Cliff Taylor: Brexit can go one of three ways for Ireland
Political stakes are high as Varadkar seeks to avoid no-deal Brexit while keeping the backstop
The waiting game, as the UK tries to decide where to go next on Brexit, is set to overshadow Irish politics in the weeks ahead and is likely to slow parts of the economy for a period as many businesses and consumers “wait and see”.
Nor will Tuesday’s vote in the House of Commons – assuming it does go ahead – be the end of it, with intense speculation about what would happen if the deal is defeated, but no clarity.
The problem in terms of planning – for the Government and for businesses – is the huge range of possible outcomes.
The Cabinet is considering a range of sectoral papers on how to cope with a “no-deal” exit, the most disruptive outcome from the Irish viewpoint where the UK leaves with no withdrawal agreement signed.
Meanwhile, businesses are now spending significant sums on contingency plans. Other investment and hiring is slowing – according to sources – as everyone waits to see what happens.
For Ireland, the short-term outcomes now fall into three boxes.
In the first, the withdrawal agreement is – after a defeat on Tuesday – eventually voted through the House of Commons. This would remove the threat of the UK crashing out next March and all the trading rules and regulations changing overnight.
The second box is the no-deal, seen now as a bit less likely by some analysts as it’s clearly opposed by a majority in the House of Commons and the EU does not want it either. However, it is still the default option; it is what will happen at the end of March unless something is done to stop it.
As Fianna Fáil ramps up its criticism of the Government’s no-deal planning, the political stakes are clear. All the parties have supported the backstop strategy. Nonetheless, the party in power always gets the blame when things go wrong. And of course if it all works out, then the Taoiseach will claim a political success.
The third box is where there is a delay in the UK’s exit. There has been intense speculation that the two sides will push out the UK’s exit date under Article 50 until the summer – perhaps to late June or early July. All 27 of the remaining EU states would have to agree and, while a second referendum would justify an extension, the rest of the EU will be loath to allow it just so the UK can continue its House of Commons arguments.

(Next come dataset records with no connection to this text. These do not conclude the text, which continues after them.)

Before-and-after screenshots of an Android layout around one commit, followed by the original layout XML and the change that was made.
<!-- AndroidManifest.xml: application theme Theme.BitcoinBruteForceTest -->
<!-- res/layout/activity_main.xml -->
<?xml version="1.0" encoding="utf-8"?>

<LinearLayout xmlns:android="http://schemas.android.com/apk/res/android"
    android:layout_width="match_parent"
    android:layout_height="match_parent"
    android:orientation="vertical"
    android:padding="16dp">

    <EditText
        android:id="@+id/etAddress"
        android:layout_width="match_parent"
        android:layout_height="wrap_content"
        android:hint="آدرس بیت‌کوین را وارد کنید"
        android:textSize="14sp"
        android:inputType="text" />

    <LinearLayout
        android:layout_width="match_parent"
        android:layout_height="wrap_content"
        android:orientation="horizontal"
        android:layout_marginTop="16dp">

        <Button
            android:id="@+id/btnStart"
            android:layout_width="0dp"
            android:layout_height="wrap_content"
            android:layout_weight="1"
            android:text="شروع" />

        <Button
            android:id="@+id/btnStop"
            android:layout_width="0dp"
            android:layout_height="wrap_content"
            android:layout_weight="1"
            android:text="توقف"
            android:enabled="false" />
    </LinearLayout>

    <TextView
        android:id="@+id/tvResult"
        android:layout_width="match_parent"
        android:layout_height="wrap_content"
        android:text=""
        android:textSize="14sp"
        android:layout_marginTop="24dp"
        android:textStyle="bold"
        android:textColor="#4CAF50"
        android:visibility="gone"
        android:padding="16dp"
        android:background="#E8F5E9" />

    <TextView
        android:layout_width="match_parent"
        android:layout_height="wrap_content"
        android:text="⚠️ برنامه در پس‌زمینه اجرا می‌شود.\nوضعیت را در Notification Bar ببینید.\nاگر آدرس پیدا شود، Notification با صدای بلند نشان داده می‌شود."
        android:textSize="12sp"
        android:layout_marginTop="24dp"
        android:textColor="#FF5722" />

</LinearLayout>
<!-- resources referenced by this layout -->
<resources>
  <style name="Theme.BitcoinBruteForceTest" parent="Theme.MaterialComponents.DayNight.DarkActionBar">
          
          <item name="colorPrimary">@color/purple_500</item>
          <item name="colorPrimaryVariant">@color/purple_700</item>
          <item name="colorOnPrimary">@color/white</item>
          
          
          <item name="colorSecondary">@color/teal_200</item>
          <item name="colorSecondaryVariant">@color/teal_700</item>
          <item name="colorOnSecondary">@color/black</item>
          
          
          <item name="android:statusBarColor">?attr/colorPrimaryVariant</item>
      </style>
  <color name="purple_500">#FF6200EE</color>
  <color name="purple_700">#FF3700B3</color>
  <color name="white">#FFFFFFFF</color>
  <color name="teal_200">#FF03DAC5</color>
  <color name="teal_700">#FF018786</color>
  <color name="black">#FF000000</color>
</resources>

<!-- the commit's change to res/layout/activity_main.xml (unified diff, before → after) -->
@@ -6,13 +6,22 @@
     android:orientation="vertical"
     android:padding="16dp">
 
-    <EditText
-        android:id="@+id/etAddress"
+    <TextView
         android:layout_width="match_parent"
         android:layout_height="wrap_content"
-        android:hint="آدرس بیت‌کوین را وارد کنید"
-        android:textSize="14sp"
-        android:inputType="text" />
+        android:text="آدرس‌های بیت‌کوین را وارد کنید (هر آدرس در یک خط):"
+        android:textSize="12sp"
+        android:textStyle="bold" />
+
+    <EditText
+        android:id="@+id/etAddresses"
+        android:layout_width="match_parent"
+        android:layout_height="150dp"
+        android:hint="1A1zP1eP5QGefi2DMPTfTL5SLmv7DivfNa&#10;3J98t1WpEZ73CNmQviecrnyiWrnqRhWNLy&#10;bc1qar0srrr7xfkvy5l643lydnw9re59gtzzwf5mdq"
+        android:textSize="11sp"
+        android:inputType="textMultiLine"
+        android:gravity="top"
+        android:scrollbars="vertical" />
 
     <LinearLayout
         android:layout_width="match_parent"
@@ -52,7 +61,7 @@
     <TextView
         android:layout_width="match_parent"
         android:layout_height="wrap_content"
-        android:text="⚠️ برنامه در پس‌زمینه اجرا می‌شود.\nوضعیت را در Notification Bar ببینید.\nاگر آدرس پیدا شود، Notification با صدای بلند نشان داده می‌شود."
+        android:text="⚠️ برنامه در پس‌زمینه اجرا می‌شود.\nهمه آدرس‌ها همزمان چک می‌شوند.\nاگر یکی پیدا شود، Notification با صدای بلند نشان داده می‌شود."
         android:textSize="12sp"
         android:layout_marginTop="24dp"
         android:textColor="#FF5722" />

As the politics plays out in the UK, the backstop – the legal guarantee that no hard border will be needed in Ireland – will remain firmly in focus. Suggestions emerging from the House of Commons that an end date be put on any application of the backstop (one proposed amendment to Tuesday’s vote suggests this be fixed to the end of 2022) would be opposed in Dublin as rendering the backstop useless. So far, sources say there is no sign of pressure from the rest of the EU on Ireland over the issue.
Even if the withdrawal agreement is eventually passed, the backstop issue will not go away. The kind of trade deal which, to date, the UK has suggested it wants, would not on its own solve the Irish Border issue. And the UK could use the EU’s assurances of doing everything possible to avoid the backstop – including examining new bureaucratic procedures and technology – to try to push the point as far as possible.
The Irish side is content, however, that the legally binding withdrawal agreement remains in place, with its commitment to guaranteeing the backstop “unless and until” it is no longer needed.
For now, success for Ireland requires avoiding a no-deal Brexit and keeping the backstop in place. Whether both can be achieved will become clear in the weeks ahead.